So today was the first day of Google’s I/O developer conference and the biggest news was something I predicted would happen (So Yeah Me) Google co-founder Sergey Brin showed off Google Glasses with an X Games exhibition of a sky dive,then BMX race into the convention center.
Maybe because I was fighting with a power chord or I was enjoying the Twitter commentary but I wasn’t floored by Glasses, as Brin’s team called them. Don’t get me wrong the idea is straight out of science fiction, but its also something we have (albeit in far clunkier forms). I think it was because the way they talked about how the glasses would revolutionize our lives was lazy; take a picture without having to hold a phone or camera (First world problems). Now from the presentation, the Google Glasses camera was clear and crisp. We weren’t treated to any extras like heads up information; the presentation was about showing the technology and to have people to sign up for the prototype (priced around $1,500 and only for attending developers and press). I suspect we will see a lot of hacks when the prototypes hit this Fall.
(I’m sorry they are cool in concept, but you now these things will be used for porn or world domination)
Now as follows tradition, today was all about Android. While Google talked about Jelly Bean (Android 4.1); they also introduced Android 3.2 an update to the tablet OS version Honeycomb. Android 3.2 brings multitasking and other feature put into 4.0 to devices running the Honeycomb OS. As expected updates came for Google Maps (offline support) and Google Earth. Google Play is coming to Google TV. Google introduced Google Now (think Bing Live Scout and Siri) and talked up the uncomforting fact that you won’t need to tell Google who’s your favorite team is because it knows from your search history.
Google Play played a large part in the presentation, especially as Google set up its ecosystem story. See before Sergey “crashed” the party, the big news was about the Nexus 7 and Q. The Nexus 7 is a seven inch tablet built by Asus and running Android 4.1 and as Google said built to showcase Google Play.
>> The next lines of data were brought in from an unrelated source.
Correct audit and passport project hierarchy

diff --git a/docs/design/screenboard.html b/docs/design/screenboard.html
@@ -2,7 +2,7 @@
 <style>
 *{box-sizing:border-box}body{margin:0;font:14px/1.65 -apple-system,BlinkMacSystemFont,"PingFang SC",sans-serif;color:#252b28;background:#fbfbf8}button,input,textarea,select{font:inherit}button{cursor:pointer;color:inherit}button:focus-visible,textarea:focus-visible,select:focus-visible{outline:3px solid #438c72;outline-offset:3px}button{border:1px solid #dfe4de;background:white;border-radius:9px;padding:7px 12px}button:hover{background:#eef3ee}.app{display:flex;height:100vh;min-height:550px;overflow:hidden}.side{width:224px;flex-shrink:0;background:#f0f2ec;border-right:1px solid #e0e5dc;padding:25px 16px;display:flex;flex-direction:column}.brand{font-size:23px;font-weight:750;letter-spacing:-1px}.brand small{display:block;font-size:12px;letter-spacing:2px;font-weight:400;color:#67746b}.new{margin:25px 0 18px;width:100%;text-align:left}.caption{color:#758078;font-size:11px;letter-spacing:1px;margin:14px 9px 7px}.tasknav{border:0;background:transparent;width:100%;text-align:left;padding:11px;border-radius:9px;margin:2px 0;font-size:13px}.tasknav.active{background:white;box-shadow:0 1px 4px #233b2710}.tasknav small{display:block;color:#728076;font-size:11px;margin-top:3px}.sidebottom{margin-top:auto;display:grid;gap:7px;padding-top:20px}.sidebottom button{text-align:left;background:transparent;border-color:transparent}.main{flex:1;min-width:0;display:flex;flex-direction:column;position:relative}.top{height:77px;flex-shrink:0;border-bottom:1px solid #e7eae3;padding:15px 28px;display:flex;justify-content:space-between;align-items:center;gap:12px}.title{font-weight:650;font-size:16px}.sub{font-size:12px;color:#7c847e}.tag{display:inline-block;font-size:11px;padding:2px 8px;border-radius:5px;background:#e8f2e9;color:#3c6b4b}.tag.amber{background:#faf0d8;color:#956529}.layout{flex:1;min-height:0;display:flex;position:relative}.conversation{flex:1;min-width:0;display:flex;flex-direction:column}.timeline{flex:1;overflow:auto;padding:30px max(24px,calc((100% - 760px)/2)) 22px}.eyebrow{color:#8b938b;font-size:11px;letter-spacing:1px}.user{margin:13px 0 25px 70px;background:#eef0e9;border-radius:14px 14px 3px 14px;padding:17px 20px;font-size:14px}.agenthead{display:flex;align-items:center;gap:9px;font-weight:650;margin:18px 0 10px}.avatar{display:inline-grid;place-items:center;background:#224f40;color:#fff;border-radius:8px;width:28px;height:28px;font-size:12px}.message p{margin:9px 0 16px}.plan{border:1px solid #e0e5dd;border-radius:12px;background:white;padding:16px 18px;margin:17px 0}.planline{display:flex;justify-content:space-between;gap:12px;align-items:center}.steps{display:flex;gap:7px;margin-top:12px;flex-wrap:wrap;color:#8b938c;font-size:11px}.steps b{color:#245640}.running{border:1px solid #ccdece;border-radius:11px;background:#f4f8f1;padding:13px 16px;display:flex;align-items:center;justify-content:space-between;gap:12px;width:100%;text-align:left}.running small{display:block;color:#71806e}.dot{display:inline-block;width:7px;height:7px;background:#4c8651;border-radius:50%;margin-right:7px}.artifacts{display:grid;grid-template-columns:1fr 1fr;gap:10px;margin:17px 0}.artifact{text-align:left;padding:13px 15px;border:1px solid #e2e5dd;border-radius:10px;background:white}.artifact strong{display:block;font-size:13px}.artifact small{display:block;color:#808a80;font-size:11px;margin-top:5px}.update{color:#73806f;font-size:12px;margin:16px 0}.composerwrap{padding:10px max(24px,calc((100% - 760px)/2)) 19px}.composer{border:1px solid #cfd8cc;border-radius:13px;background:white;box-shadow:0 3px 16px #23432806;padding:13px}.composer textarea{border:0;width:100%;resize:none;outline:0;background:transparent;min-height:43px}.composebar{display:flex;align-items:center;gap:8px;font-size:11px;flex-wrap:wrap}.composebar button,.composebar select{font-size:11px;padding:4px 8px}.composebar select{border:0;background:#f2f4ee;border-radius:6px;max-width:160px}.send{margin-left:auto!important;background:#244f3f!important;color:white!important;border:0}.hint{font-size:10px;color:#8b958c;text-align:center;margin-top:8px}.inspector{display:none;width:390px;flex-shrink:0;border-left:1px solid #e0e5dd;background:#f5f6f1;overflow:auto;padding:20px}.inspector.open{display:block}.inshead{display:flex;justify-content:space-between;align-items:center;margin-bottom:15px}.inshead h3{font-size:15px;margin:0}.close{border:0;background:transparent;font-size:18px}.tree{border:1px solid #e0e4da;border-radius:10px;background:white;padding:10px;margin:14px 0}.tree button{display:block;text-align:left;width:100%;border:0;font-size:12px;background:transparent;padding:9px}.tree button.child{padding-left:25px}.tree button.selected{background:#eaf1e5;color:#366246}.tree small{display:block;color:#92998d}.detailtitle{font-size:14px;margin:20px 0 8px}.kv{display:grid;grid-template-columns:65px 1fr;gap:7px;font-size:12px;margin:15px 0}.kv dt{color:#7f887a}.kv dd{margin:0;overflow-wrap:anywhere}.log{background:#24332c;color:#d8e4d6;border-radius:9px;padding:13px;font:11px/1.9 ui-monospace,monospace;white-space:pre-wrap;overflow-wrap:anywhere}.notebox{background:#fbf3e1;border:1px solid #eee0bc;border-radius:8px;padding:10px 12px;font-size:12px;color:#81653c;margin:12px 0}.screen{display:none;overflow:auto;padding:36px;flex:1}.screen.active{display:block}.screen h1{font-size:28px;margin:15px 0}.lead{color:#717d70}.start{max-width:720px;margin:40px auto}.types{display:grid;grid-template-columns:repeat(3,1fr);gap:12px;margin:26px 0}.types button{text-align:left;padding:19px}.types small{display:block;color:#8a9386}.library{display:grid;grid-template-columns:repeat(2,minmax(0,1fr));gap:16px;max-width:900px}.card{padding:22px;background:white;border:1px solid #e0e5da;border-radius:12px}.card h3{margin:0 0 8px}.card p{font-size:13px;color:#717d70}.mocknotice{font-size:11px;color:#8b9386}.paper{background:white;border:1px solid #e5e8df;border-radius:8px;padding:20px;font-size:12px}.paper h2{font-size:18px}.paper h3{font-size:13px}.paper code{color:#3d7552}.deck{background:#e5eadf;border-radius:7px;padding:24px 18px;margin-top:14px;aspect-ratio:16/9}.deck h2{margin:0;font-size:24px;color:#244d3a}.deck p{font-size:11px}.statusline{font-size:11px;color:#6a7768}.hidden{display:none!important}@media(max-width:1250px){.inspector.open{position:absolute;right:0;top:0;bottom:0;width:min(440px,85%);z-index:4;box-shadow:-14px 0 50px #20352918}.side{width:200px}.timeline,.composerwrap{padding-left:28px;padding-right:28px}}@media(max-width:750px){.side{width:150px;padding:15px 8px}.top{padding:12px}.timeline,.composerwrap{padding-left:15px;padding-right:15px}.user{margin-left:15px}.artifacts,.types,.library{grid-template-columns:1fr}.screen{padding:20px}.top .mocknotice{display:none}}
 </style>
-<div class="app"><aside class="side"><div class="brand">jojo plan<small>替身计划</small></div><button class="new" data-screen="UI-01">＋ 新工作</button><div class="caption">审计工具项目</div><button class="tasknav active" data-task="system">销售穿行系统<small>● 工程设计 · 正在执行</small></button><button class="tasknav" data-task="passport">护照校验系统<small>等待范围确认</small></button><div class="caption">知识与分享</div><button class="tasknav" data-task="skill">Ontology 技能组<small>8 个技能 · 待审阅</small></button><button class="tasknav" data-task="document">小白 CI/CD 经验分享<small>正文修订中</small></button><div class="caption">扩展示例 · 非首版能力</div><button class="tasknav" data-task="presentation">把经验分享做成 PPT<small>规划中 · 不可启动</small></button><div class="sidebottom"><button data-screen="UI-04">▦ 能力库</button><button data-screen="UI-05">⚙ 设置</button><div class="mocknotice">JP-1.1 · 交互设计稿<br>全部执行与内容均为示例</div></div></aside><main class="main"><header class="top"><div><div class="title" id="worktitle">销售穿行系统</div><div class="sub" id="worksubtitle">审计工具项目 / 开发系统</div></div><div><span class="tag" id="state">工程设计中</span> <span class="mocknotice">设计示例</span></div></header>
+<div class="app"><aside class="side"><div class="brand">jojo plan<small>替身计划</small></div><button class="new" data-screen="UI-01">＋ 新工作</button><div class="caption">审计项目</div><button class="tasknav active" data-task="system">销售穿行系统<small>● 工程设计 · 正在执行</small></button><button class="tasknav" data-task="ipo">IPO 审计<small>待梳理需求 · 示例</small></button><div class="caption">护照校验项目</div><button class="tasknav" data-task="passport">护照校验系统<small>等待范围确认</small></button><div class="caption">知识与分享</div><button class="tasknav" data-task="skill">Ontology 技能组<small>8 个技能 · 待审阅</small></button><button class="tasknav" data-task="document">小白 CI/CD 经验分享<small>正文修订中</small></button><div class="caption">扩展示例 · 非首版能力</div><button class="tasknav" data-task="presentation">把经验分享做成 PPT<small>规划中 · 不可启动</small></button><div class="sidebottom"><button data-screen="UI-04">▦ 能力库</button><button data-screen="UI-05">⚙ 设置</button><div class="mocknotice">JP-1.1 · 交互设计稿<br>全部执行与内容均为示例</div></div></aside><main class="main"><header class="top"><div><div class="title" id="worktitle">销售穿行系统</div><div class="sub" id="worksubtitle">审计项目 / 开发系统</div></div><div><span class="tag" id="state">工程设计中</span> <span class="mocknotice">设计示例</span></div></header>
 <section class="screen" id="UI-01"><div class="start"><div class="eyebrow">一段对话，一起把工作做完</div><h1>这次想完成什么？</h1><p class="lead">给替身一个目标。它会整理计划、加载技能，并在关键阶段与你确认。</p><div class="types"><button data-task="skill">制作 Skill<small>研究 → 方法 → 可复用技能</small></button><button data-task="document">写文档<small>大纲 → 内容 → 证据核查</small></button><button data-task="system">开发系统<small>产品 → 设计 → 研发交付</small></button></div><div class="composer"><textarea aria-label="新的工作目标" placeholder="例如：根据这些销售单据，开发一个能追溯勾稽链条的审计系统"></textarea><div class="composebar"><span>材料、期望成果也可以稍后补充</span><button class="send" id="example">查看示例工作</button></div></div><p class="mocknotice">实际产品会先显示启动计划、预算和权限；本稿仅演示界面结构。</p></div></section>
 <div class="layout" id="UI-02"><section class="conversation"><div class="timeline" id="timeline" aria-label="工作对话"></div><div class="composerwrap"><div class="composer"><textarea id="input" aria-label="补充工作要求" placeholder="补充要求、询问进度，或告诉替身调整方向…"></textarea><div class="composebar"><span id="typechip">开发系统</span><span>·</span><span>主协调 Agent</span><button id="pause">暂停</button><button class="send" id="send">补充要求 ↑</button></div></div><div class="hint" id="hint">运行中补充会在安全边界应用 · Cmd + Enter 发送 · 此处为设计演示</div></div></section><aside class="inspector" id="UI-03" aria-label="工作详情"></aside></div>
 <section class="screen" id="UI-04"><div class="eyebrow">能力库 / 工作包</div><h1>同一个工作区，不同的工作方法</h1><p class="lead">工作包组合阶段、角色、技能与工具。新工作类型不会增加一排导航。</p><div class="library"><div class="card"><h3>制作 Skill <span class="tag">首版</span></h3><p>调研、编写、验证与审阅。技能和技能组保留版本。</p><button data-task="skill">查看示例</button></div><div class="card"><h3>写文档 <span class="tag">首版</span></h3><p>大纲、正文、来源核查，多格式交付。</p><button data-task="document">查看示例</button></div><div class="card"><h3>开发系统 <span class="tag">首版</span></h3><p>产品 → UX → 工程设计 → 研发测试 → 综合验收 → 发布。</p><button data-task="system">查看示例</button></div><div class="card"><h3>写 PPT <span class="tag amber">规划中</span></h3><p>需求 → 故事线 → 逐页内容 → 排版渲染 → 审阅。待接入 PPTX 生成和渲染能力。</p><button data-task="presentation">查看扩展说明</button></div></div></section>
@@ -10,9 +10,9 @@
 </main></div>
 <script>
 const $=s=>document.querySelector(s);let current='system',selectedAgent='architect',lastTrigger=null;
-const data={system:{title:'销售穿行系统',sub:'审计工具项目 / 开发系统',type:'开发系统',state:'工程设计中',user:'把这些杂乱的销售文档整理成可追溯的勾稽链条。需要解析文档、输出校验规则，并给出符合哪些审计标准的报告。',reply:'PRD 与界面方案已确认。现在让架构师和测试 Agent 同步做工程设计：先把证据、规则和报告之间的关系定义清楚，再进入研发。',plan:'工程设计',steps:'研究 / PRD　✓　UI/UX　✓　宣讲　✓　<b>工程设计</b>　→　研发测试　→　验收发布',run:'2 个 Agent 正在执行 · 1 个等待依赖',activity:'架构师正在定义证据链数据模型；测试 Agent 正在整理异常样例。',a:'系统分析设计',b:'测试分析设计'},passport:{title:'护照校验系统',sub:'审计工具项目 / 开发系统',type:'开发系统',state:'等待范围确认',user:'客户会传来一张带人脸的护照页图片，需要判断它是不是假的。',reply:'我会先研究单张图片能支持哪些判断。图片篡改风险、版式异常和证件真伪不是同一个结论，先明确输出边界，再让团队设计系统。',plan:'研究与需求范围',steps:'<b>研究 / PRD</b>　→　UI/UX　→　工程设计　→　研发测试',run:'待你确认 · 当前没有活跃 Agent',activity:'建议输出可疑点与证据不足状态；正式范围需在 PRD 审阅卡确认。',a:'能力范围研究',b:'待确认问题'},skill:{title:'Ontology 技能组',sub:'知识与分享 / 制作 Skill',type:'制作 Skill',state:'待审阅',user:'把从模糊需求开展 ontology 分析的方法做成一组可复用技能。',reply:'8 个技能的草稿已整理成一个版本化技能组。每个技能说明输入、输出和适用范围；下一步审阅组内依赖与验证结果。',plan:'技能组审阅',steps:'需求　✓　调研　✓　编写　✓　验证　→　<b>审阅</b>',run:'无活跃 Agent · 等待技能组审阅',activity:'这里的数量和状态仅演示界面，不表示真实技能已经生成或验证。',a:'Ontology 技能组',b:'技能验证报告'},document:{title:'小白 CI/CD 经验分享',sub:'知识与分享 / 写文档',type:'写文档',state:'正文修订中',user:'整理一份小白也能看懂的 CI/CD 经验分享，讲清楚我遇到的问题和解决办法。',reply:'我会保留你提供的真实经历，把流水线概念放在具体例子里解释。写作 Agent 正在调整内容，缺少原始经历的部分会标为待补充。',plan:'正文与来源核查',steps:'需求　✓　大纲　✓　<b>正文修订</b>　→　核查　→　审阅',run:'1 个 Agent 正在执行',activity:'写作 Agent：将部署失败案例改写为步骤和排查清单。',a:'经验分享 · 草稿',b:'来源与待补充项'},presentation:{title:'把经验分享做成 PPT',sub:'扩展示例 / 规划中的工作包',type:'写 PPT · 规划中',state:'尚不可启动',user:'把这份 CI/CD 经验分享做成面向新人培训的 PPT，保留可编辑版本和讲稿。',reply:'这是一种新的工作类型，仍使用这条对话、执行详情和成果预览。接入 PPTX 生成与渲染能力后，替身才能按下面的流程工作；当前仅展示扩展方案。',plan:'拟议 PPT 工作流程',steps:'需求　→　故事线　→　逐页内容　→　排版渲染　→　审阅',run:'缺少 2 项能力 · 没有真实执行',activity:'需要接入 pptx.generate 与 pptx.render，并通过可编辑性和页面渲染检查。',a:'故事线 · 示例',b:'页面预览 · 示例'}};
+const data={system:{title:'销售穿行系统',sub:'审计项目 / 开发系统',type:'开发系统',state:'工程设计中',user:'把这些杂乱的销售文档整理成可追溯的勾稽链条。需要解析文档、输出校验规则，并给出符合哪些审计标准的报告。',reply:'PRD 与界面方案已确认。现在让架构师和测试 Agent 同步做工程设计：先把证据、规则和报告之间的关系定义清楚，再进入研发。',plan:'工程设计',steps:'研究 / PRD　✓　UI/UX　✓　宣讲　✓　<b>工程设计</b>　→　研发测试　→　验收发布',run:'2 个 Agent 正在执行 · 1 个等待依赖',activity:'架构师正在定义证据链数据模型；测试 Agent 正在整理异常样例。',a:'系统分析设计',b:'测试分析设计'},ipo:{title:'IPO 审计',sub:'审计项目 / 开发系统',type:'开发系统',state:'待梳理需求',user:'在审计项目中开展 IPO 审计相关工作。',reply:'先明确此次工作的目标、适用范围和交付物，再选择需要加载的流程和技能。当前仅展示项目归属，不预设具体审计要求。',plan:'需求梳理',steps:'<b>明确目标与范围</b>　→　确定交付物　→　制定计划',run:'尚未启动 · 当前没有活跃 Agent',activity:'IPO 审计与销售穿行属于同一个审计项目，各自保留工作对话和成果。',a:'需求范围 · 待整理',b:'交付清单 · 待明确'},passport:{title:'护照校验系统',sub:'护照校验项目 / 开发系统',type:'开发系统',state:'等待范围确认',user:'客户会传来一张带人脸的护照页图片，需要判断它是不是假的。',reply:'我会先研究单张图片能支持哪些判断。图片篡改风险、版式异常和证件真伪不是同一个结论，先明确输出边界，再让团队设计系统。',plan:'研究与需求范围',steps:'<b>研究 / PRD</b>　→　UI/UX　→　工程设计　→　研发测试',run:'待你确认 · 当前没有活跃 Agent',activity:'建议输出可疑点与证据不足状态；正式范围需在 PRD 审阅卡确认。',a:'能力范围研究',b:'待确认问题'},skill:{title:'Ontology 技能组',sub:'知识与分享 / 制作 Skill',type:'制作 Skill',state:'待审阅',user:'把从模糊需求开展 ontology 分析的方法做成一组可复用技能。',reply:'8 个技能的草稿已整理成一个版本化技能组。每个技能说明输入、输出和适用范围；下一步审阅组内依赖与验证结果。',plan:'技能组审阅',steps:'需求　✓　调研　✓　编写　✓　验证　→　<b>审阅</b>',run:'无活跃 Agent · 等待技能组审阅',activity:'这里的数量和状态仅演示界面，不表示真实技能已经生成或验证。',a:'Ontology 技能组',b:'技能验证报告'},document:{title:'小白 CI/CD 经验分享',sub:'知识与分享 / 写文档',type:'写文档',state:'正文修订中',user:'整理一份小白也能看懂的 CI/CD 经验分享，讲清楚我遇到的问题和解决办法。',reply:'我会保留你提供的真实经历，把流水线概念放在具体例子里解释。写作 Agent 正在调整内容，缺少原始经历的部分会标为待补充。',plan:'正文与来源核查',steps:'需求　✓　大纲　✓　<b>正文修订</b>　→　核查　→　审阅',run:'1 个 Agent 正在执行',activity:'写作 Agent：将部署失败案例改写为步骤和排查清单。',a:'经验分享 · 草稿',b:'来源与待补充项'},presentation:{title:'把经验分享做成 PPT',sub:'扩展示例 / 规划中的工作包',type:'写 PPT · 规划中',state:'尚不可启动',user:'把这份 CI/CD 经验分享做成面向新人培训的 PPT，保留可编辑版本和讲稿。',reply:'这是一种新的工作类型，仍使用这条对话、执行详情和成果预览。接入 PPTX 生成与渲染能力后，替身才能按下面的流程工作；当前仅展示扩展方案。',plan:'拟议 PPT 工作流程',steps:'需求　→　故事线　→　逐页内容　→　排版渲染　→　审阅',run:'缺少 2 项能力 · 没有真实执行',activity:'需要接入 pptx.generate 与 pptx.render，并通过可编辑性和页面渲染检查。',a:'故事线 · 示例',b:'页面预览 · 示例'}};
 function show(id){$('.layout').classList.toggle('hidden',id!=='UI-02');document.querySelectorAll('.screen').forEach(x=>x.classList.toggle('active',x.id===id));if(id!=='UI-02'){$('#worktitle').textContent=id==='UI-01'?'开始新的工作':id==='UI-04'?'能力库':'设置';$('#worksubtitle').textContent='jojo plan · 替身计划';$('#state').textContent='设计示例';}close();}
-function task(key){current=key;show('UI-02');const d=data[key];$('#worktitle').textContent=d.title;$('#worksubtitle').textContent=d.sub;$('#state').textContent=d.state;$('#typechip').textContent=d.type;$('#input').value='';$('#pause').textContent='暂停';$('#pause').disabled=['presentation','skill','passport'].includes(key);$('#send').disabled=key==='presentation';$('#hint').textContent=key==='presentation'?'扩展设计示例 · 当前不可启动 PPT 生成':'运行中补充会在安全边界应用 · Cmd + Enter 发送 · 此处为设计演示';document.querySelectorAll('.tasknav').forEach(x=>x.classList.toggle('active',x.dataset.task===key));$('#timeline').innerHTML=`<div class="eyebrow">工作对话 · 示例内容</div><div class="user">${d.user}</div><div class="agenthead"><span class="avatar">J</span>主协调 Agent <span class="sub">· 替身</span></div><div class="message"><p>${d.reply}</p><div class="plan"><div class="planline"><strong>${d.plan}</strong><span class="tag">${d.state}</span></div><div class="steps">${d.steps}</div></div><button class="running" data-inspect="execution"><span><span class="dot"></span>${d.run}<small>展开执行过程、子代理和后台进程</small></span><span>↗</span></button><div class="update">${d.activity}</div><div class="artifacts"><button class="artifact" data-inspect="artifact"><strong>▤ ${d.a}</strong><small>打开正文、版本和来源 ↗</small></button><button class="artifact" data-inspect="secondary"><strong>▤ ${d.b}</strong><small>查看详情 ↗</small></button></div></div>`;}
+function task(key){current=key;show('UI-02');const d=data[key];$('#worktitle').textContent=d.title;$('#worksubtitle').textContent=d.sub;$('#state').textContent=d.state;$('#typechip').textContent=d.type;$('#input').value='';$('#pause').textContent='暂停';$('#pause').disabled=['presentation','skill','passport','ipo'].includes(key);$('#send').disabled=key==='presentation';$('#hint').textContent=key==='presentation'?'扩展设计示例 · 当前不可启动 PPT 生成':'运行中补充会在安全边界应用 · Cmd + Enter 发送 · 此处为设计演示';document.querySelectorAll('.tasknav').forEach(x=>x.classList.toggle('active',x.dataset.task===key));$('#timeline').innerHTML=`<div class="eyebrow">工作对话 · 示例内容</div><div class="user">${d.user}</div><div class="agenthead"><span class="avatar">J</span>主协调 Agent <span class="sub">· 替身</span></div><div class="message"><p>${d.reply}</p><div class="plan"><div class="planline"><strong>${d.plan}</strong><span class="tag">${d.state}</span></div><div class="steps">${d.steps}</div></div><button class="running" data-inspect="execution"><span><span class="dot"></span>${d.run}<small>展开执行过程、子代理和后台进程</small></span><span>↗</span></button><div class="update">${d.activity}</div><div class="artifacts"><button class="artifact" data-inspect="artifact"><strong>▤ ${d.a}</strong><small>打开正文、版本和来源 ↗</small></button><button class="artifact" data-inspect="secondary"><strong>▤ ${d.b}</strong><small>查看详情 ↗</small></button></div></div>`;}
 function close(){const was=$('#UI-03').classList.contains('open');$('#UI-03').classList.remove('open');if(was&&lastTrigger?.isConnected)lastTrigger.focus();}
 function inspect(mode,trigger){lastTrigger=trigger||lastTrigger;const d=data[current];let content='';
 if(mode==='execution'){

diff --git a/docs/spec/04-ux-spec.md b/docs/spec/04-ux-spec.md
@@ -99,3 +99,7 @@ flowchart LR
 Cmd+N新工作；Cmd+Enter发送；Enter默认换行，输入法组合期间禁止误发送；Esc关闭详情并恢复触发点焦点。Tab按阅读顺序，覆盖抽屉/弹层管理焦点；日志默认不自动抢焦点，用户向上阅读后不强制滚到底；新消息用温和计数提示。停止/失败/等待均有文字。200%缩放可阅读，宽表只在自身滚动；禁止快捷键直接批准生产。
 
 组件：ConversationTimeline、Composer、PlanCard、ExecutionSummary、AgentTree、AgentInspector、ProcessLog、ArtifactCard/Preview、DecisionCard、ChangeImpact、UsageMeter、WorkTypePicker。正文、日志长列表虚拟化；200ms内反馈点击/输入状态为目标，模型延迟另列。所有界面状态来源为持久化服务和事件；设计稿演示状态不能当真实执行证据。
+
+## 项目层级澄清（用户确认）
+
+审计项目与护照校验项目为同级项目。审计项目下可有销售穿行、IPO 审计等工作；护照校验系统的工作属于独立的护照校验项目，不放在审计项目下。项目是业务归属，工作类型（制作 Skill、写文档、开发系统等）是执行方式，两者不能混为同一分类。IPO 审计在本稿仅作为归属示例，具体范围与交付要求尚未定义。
The Nexus Q is a black sphere almost like the one in Gantz and is basically a Google media player somewhat like the Apple TV.
Both Nexus devices are interesting because they usher in the end of the prelude before the Fall’s big ecosystem battle; the one where Apple, Google, and Microsoft will formally be going after each other in mobile Google, like Microsoft, is now pushing a branded product. The difference is in the Nexus 7 they partnered with Asus on a tablet that in look and function is clearly aimed at Amazon’s Kindle Fire and Barnes and Noble’s Nook. Google spent time really going into the Nexus’s consumption skills; including the introduction of magazines to the Play store.
Looking at the tablet my first reaction was it was the Fire but it a better UI. From the pictures Asus basically made the Fire’s and Nook’s love child; rectangular like the Fire, but with the Nook Touch’s rubberized material. And at a price under the Fire, it’s an attractive offer. The Nexus Q is basically a hub for content off of Google Play and can only be used with Android devices.
To be honest today’s keynote was about stating Androids bone fides; with over 10 million activations it is the Windows of mobile. I really like what the User Experience team has done with the OS and its tempting (more so it illustrates the need for Microsoft to expand developers notions of Metro beyond the brightly colored square). I can’t help but feel that the Nexus 7 is about discouraging forking of the Android platform. There was news about software upgrades, with three phones eligible for upgrades to 4.1. So as with Apple, Google marches steady on.
And as always the link Nexus
Note: if you want to purchase the Nexus 7 you have to be in the US